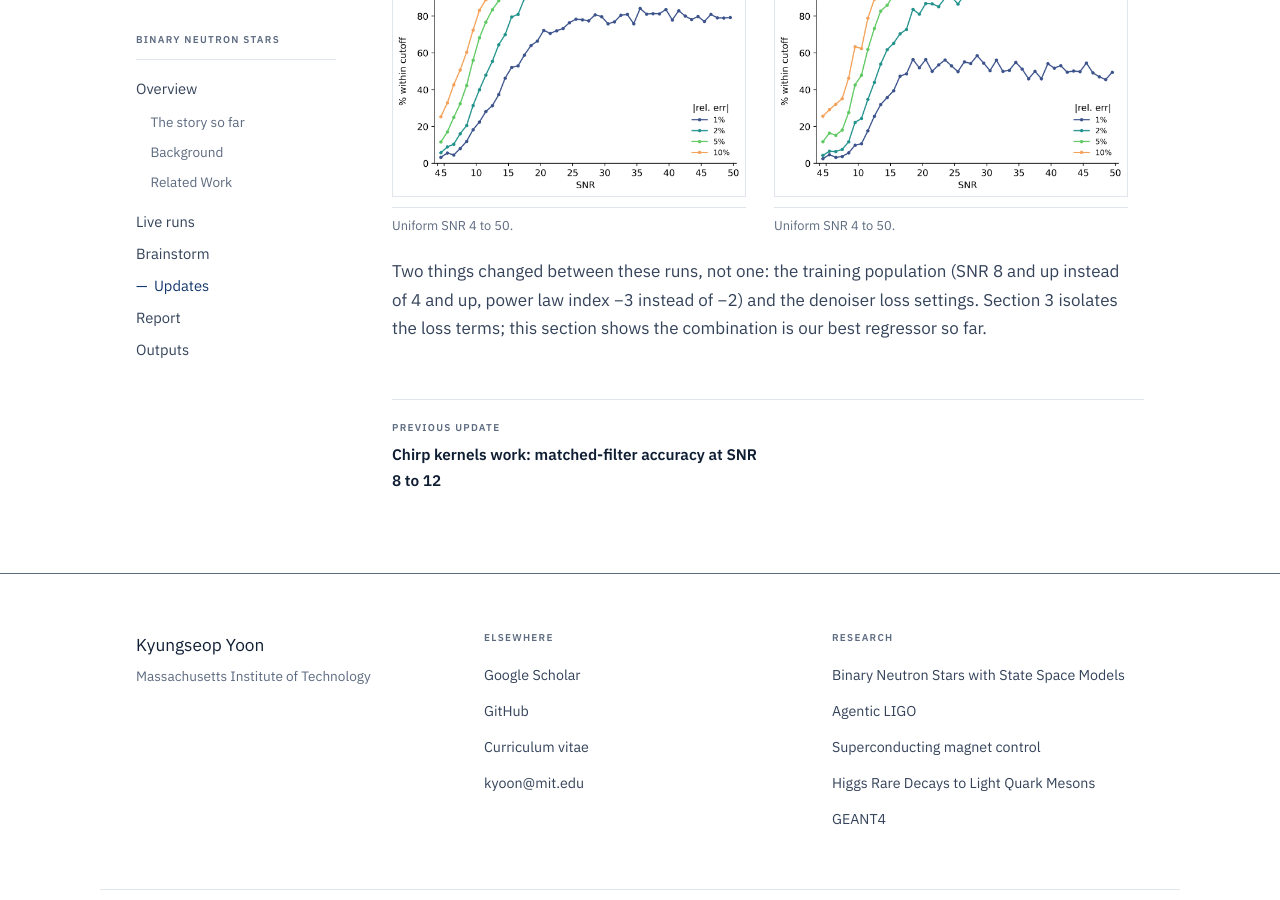
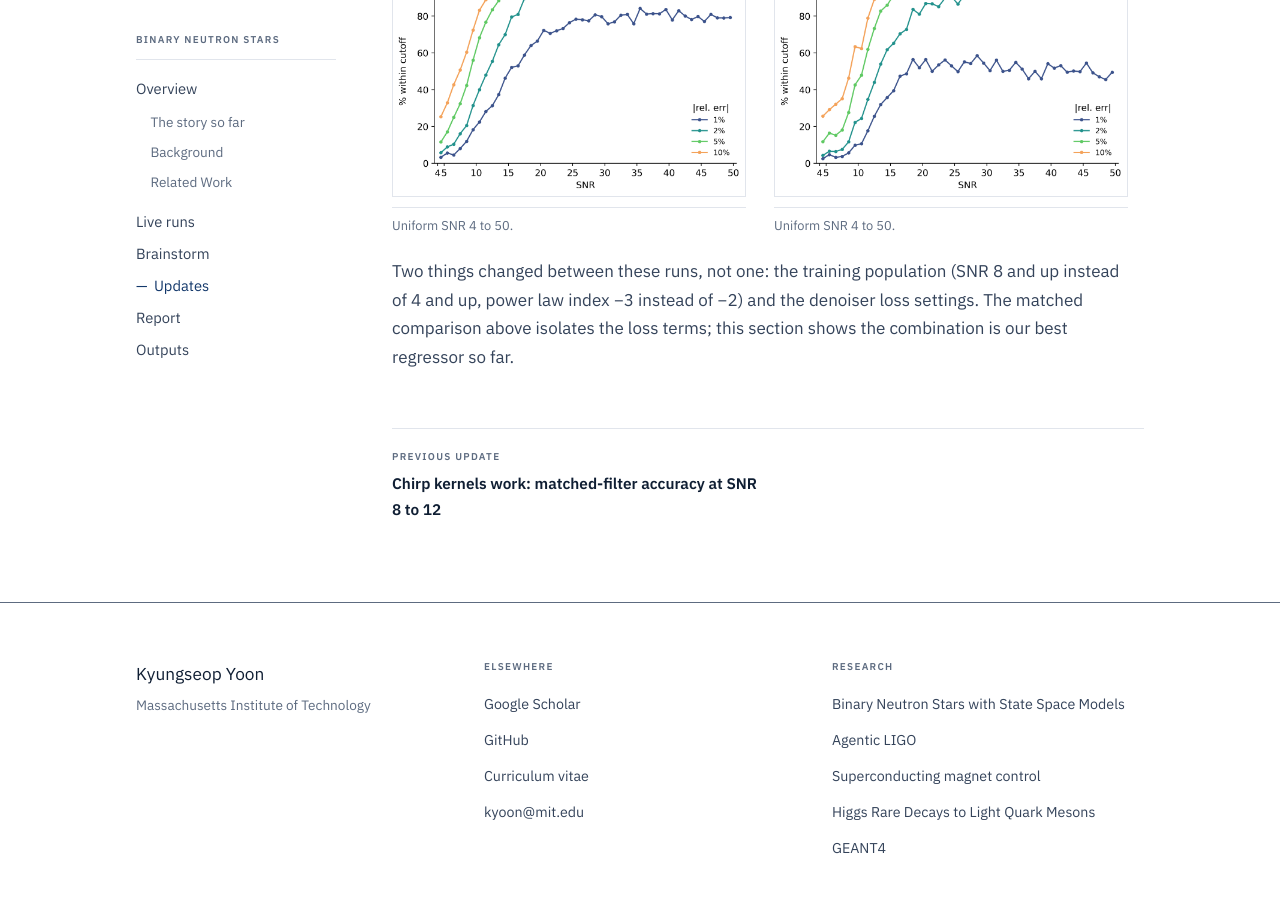
Before and after one commit to kyoon-mit/kyoon-mit.github.io, a Jekyll site: the page built from docs/_updates/2026-10-09-shape-and-amplitude-terms.md, in a window 1280 px wide and 900 px high, scrolled down 4703 px. Built offline with Jekyll 4.4.1, drawn with Linux system fonts in a browser that asks for light colours.

Commit message:
Fix a section reference
Co-Authored-By: Claude Opus 5.5 <noreply@anthropic.com>

```diff
--- a/docs/_updates/2026-10-09-shape-and-amplitude-terms.md
+++ b/docs/_updates/2026-10-09-shape-and-amplitude-terms.md
@@ -148,5 +148,5 @@ The same pattern in all three populations:
 
 Two things changed between these runs, not one: the training population
 (SNR 8 and up instead of 4 and up, power law index −3 instead of −2) and
-the denoiser loss settings. Section 3 isolates the loss terms; this section
+the denoiser loss settings. The matched comparison above isolates the loss terms; this section
 shows the combination is our best regressor so far.
```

§ AIM OF THE TASK
Set down the complete material exactly, but do not include the images.

§ RESPONSE TO THE EXERCISE
Before and after one commit to kyoon-mit/kyoon-mit.github.io, a Jekyll site: the page built from docs/_updates/2026-10-09-shape-and-amplitude-terms.md, in a window 1280 px wide and 900 px high, scrolled down 4703 px. Built offline with Jekyll 4.4.1, drawn with Linux system fonts in a browser that asks for light colours.

Commit message:
Fix a section reference
Co-Authored-By: Claude Opus 5.5 <noreply@anthropic.com>

```diff
--- a/docs/_updates/2026-10-09-shape-and-amplitude-terms.md
+++ b/docs/_updates/2026-10-09-shape-and-amplitude-terms.md
@@ -148,5 +148,5 @@ The same pattern in all three populations:
 
 Two things changed between these runs, not one: the training population
 (SNR 8 and up instead of 4 and up, power law index −3 instead of −2) and
-the denoiser loss settings. Section 3 isolates the loss terms; this section
+the denoiser loss settings. The matched comparison above isolates the loss terms; this section
 shows the combination is our best regressor so far.
```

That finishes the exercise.